The question, which role agencies play in regulatory decision-making, is one that
has been researched on the national as well as on the European level for quite a
while (e.g.; Bach et al., 2015; Littoz-Monnet, 2014; Verschuere, 2009). Usually,
agencies gain inf‌luence in decision-making if they are able to provide the govern-
ment on national levels or the Commission on the European level with indispens-
able expertise in policy preparation, thereby persuading the actors or the core
executive to follow their advice. In the last years, we see, however, the development
of a new path of inf‌luence on the European level, one that has only been rarely
walked along before: In the f‌ield of f‌inancial services and energy the Commission is
now bound to the recommendations of newly created agencies in decision-making
procedures below ordinary legislation (such as non-legislative measures according
to Art. 290 of the Treaty on the Functioning of the European Union (TFEU),
comitology procedures, etc.). In these procedures, the Commission can – according
to the formal rules – either accept or reject but hardly change the proposals. This is
an exceptionally strong form of institutionalised commitment to agency advice,
and on the EU level only known from the f‌ield of pharmaceuticals regulation
where the European Medicines Agency (EMA) is responsible for risk assessment.
The institutionalisation of such strong forms of commitment to agency advice has

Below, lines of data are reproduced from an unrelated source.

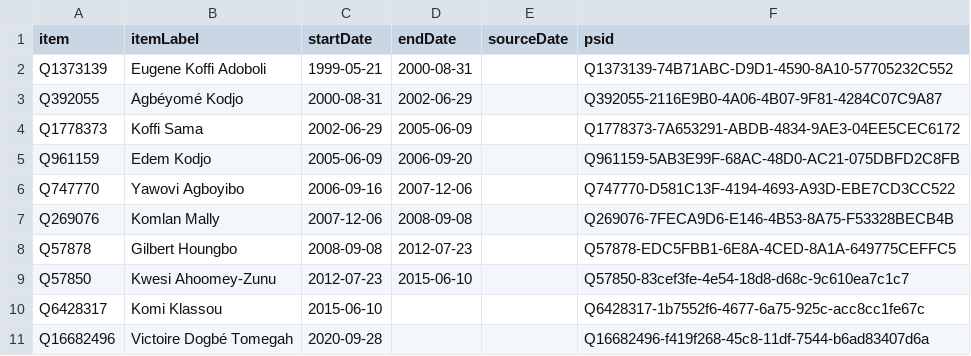
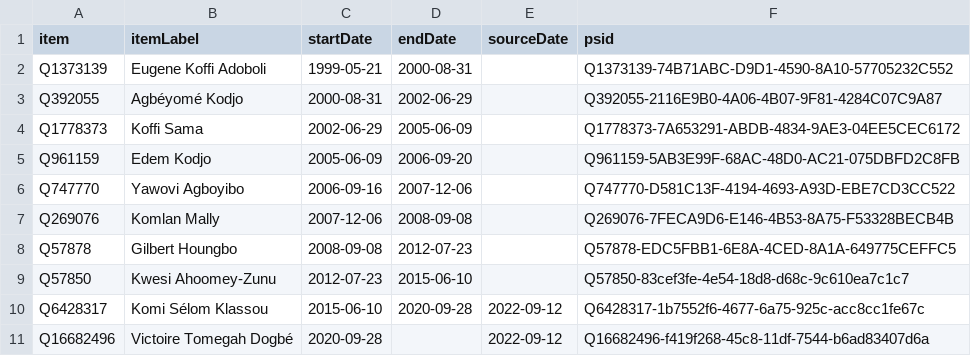
Before and after one commit to every-politician-scrapers/togo, a CSV file: sources/wpoffice/prime-minister/wikidata.csv, drawn as a sheet.

Commit message:
Compare external sources to Wikidata

```diff
--- a/sources/wpoffice/prime-minister/wikidata.csv
+++ b/sources/wpoffice/prime-minister/wikidata.csv
@@ -9,3 +9,3 @@ Q57878,Gilbert Houngbo,2008-09-08,2012-07-23,,Q57878-EDC5FBB1-6E8A-4CED-8A1A-649
 Q57850,Kwesi Ahoomey-Zunu,2012-07-23,2015-06-10,,Q57850-83cef3fe-4e54-18d8-d68c-9c610ea7c1c7
-Q6428317,Komi Klassou,2015-06-10,,,Q6428317-1b7552f6-4677-6a75-925c-acc8cc1fe67c
-Q16682496,Victoire Dogbé Tomegah,2020-09-28,,,Q16682496-f419f268-45c8-11df-7544-b6ad83407d6a
+Q6428317,Komi Sélom Klassou,2015-06-10,2020-09-28,2022-09-12,Q6428317-1b7552f6-4677-6a75-925c-acc8cc1fe67c
+Q16682496,Victoire Tomegah Dogbé,2020-09-28,,2022-09-12,Q16682496-f419f268-45c8-11df-7544-b6ad83407d6a
```
Also changed, not shown: sources/wpoffice/justice-minister/wikidata.csv, sources/wpoffice/president/wikidata.csv, 7 other files.
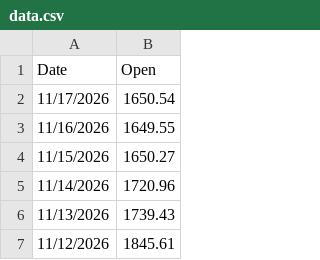
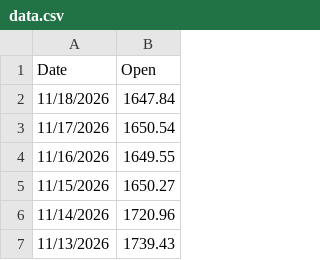
Before and after one commit to attestate/eth-eur-historical-price-data, a CSV file: data.csv, drawn as a sheet; only a part is shown; the shorter side is filled out with more unchanged rows; the diff names each change by its address in the sheet, - before the commit and + after, or states it on an @@ line.

```diff
--- a/data.csv
+++ b/data.csv
+row 2: 11/18/2026 | 1647.84
```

also been a response to crises: in the f‌ield of pharmaceuticals to avoid the recur-
rence of fatal incidences such as the thalidomide crisis, leading to the malformation
of babies whose mothers took thalidomide during pregnancy (Krapohl, 2008), in
the f‌inancial sector as a learning out of the f‌inancial crisis starting in 2007
(Busuioc, 2013) and in the energy sector as one of the last f‌ields where the
Commission was not able to establish a common market until the early 2000s
(Eberlein, 2008). The procedure could, therefore, be a model for future agency
reforms in particular sensitive or crisis prone policy domains.
Theoretically speaking, the European agencies in the f‌ields of energy, f‌inancial
services and pharmaceuticals are now formal agenda-setters in the terminology of
Pollack (1997). Pollack def‌ines a formal agenda-setter as an entity with the ability
to set a decision-maker’s ‘formal or procedural agenda by placing before it provi-
sions that it can more easily adopt than amend, thus structuring the choices [of this
actor]’ (Pollack, 1997: 121). This article asks whether the strengthened, institution-
alised role these European agencies play in delegated decision-making endangers
their actual independence. The main theoretical argument of this article is that in
such procedures European agencies face a trade-off between de facto independence
and inf‌luence, two dimensions of agency autonomy. Binding the Commission to an
agency proposal will arguably make the agency more inf‌luential in policy-making.
At the same time, the Commission is left with a take it or leave it offer by the
agency, inducing it to interfere with the agency’s proposal preparation process to
ensure that the agency proposal is in line with its preferences, thereby diminishing
the agency’s independence. This diminishing is of particular severity as indepen-
dence is often seen as one of the main characteristics of agencies for ensuring sound
282 Public Policy and Administration 36(3)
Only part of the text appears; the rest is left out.